Whenever I have the opportunity to talk to business majors I like to point out the benefits of working in a non-profit. Last month, after giving what I thought was a powerful reflection on the satisfaction one gets from making a difference in the lives of others, I received the following question from the audience, “Doesn’t it make more sense to apply your background in a bigger corporation or firm and then donate to the non-profit that you want to support?”
I’ve received various versions of this question through the years as I’ve continued to make a career out of non-profit financial management. Twenty years ago I began on this path and it has never once occurred to me that working at a for-profit business might allow me to do more good for the communities I’ve lived in.
When my oldest son began school, I was invited as a guest to provide some math activities as a special fun afternoon for his class.
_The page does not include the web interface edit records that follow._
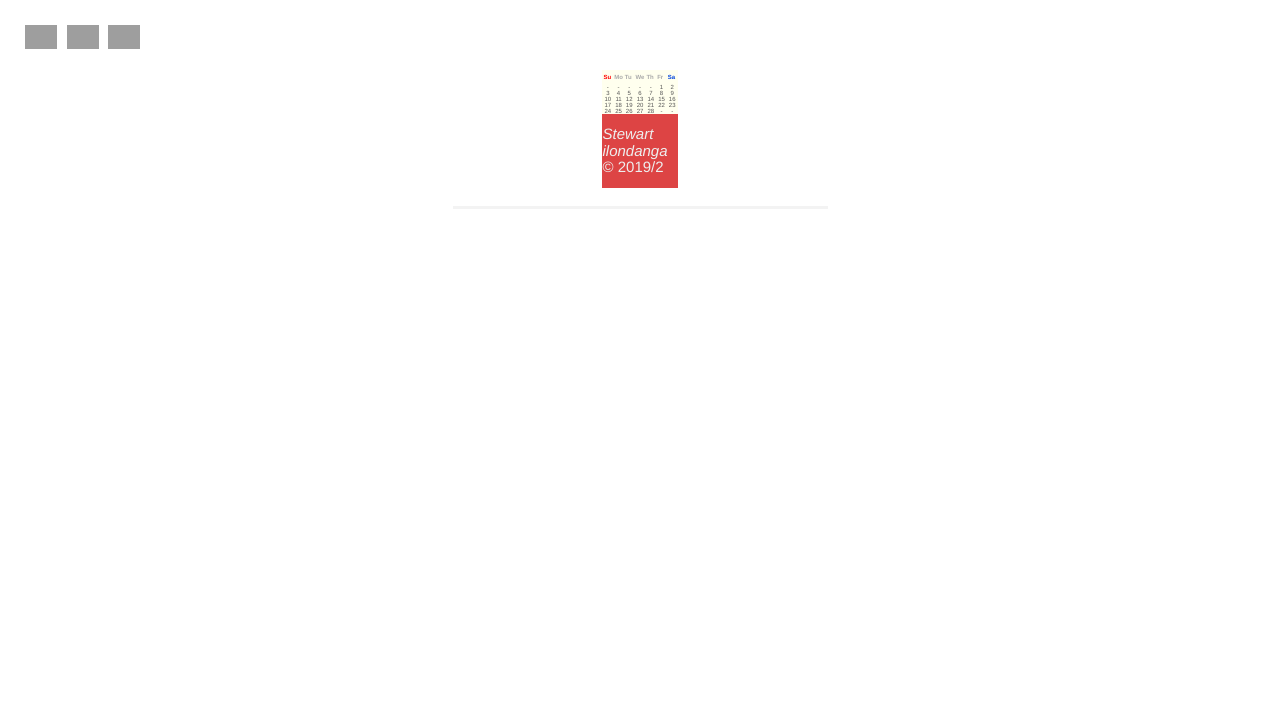
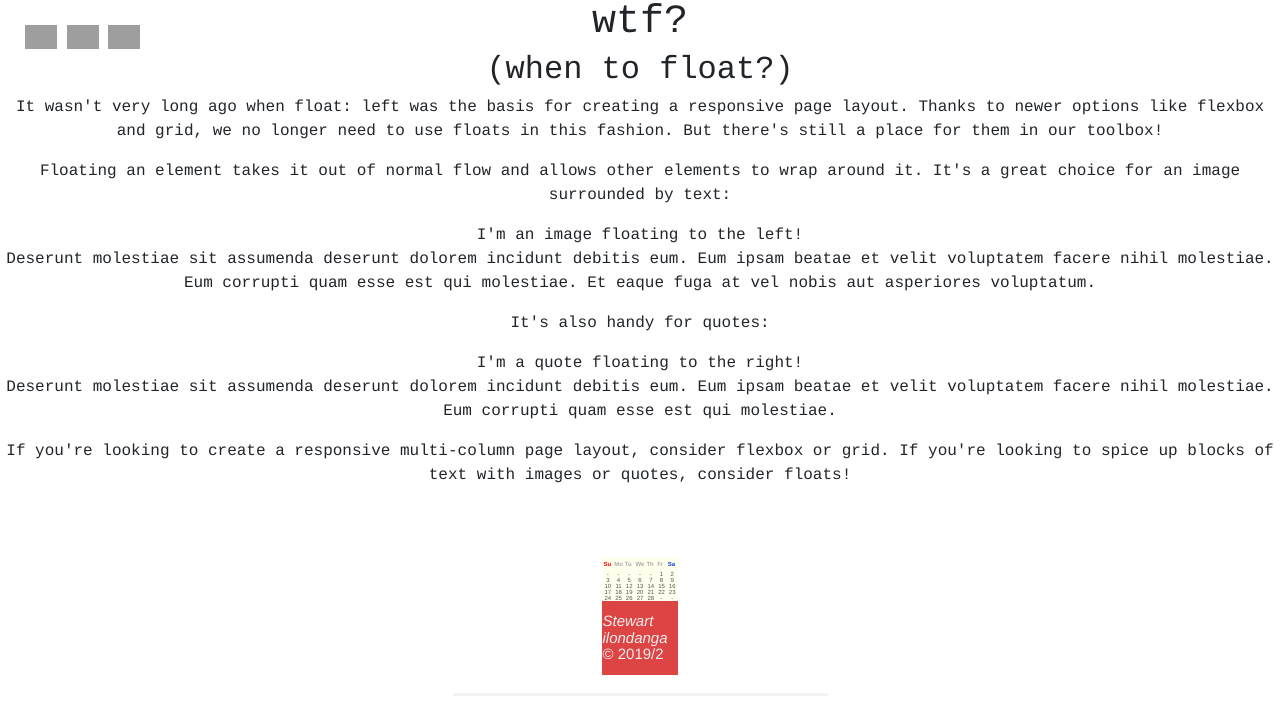
Before and after one commit to stewilondanga/whento-float, a plain HTML site: page index.html in a window 1280 px wide. Drawn offline with nearby package versions, Linux system fonts and the light colour scheme; grey boxes are pictures that could not be loaded.

Commit message:
add index.html

```diff
--- a/index.html
+++ b/index.html
@@ -21,6 +21,26 @@
         </a>
     </div>
 
+
+    <main>
+      <header>
+        <h1 class="header--main">wtf?</h1>
+        <h2 class="header--sub">(when to float?)</h2>
+      </header>
+      <p class="text">It wasn't very long ago when <span class="code">float:&nbsp;left</span> was the basis for creating a responsive page layout. Thanks to newer options like flexbox and grid, we no longer need to use floats in this fashion. But there's still a place for them in our toolbox!</p>
+      <p class="text">Floating an element takes it out of normal flow and allows other elements to wrap around it. It's a great choice for an image surrounded by text:</p>
+      <div class="example">
+        <div class="image--inline">I'm an image floating to the left!</div>
+        <p class="text">Deserunt molestiae sit assumenda deserunt dolorem incidunt debitis eum. Eum ipsam beatae et velit voluptatem facere nihil molestiae. Eum corrupti quam esse est qui molestiae. Et eaque fuga at vel nobis aut asperiores voluptatum.</p>
+      </div>
+      <p class="text">It's also handy for quotes:</p>
+      <div class="example">
+        <div class="quote--inline">I'm a quote floating to the right!</div>
+        <p class="text">Deserunt molestiae sit assumenda deserunt dolorem incidunt debitis eum. Eum ipsam beatae et velit voluptatem facere nihil molestiae. Eum corrupti quam esse est qui molestiae.</p>
+      </div>
+      <div class="text">If you're looking to create a responsive multi-column page layout, consider flexbox or grid. If you're looking to spice up blocks of text with images or quotes, consider floats!</div>
+    </main>
+
   <section id="contact">
     <div class="overlay">
       <div class="containers">
```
As I went through my games, I realized the teacher had pulled three children to a table at the back and was working with them instead of allowing them to participate. Assuming they were in some kind of trouble I asked the teacher what they had done to deserve being removed from the entertainment and she told me they hadn’t misbehaved, they just needed more attention because they didn’t have some of the skills the rest of the class had already developed. They were behind in their letter recognition, couldn’t write or distinguish their names, and without this intense work, they would not be able to keep up with the pace of the class. For years the look of those three children in the back of the classroom, tracing letters on worksheets and sneaking a peak at what we were doing haunted me.
Several years later, I was invited to interview at Jumpstart. Someone explained the work that was being done to ensure no child began kindergarten without the skills they needed to succeed in school and I knew I had to be a part of this. I’d finally found a way to do something for those children…and the thousands just like them.
I spend time poring over financial statements, performing analysis and running scenarios and projections. I look for efficiencies, review compliance statements and write policy and procedure manuals. It probably sounds like a dull day at the office to a lot of readers, but to me, every task I complete, every dollar I can steward so that more of it goes directly to programming means I’m making a difference in the lives of children. Compounding my efforts over days, weeks and years means that I have played a role – albeit in the background – in bringing Jumpstart to thousands of preschoolers.
So, when I’m asked why I stay in the non-profit field instead of going after the lure and appeal of corporate work, I say I do it for the children. I do it because if I don’t, then who will? I do it because if I do my job well, then I am changing the future of countless children and giving them a chance to be whatever they want to be in life. There is nothing a paycheck or a fancy office can give me that is worth more than that.